The deal will see Hochtief, ACS’ German arm, go ahead with its €18.36 per share cash offer for Abertis – already approved on 12 March by Spanish watchdog CNMV – and Atlantia drop its competing bid, which was lower than Hocthief’s.
The two former rivals will then create a €7 billion co-holding company that will give Atlantia 50 percent of Abertis plus one share, with ACS owning 30 percent of the firm and Hocthief owning the remaining 20 percent, minus one share.
The third part of the transaction will see Hochtief increase its share capital by 6.43 million shares at €146.42 per share. Parent ACS will fully subscribe to the capital increase, but will then sell on €2.5 billion worth of Hochtief shares to Atlantia, giving the Italian developer close to 25 percent of Hochtief.
Finally, all the parties involved plan to enter into a long-term agreement to cooperate on future PPPs, including both greenfield and brownfield projects.
If approved, the takeover will allow ACS and Atlantia to take over one of the world’s largest toll road operators, managing 8,650km of roads and highways across 15 countries in Europe, the Americas and Asia. Abertis is currently the number one toll road operator in Spain, Chile and Brazil, with more than 70 percent of its revenues coming from outside of Spain, particularly from France, Brazil and Chile.
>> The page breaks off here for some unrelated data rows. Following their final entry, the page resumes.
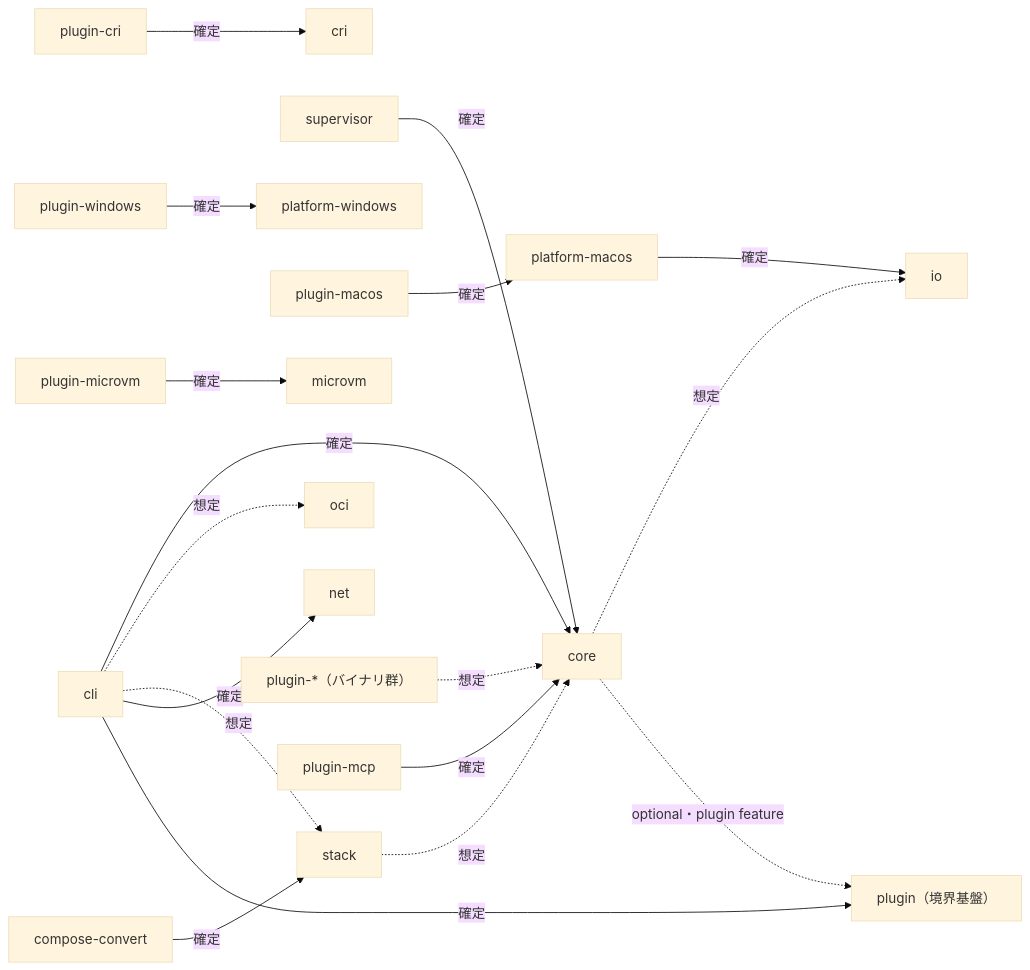
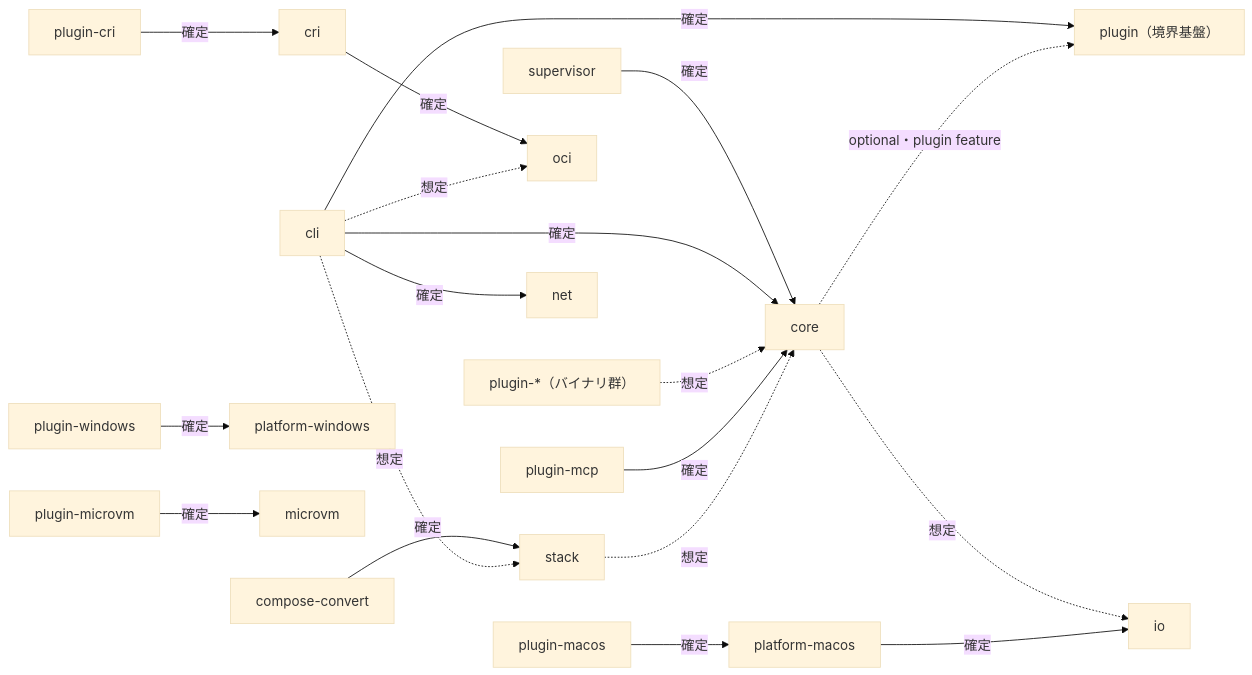
One commit to Fandhe-AI/fandhe-container changed the second of 2 diagrams in docs/architecture.md. Above: the diagram before and after it, drawn with Mermaid (base theme). The commit also changed other lines of this file and 7 other files, not shown here.

````diff
--- a/docs/architecture.md
+++ b/docs/architecture.md
@@ -136,21 +136,22 @@
 ```mermaid
 flowchart LR
     compose_convert["compose-convert"] -->|確定| stack
     supervisor -->|確定| core
     plugin_cri["plugin-cri"] -->|確定| cri
+    cri -->|確定| oci
     plugin_macos["plugin-macos"] -->|確定| platform_macos["platform-macos"]
     plugin_windows["plugin-windows"] -->|確定| platform_windows["platform-windows"]
     plugin_microvm["plugin-microvm"] -->|確定| microvm
 
     core -.->|想定| io
     cli -->|確定| core
     cli -.->|想定| oci
     cli -.->|想定| stack
     cli -->|確定| net
     cli -->|確定| plugin
     platform_macos -->|確定| io
     plugin_star["plugin-*（バイナリ群）"] -.->|想定| core
     plugin_mcp["plugin-mcp"] -->|確定| core
     core -.->|optional・plugin feature| plugin["plugin（境界基盤）"]
     stack -.->|想定| core
 ```
````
On Tuesday, Abertis agreed to divest its 57 percent holding in satellite operating unit Hipsasat for over €650 million to Spanish power firm Red Electrica Corporacion. Hipsasat, which Spain considers a strategic asset, had emerged as a sensitive issue during the sale process and was seen as one of the reasons why the Spanish government favoured a domestic buyer for Abertis.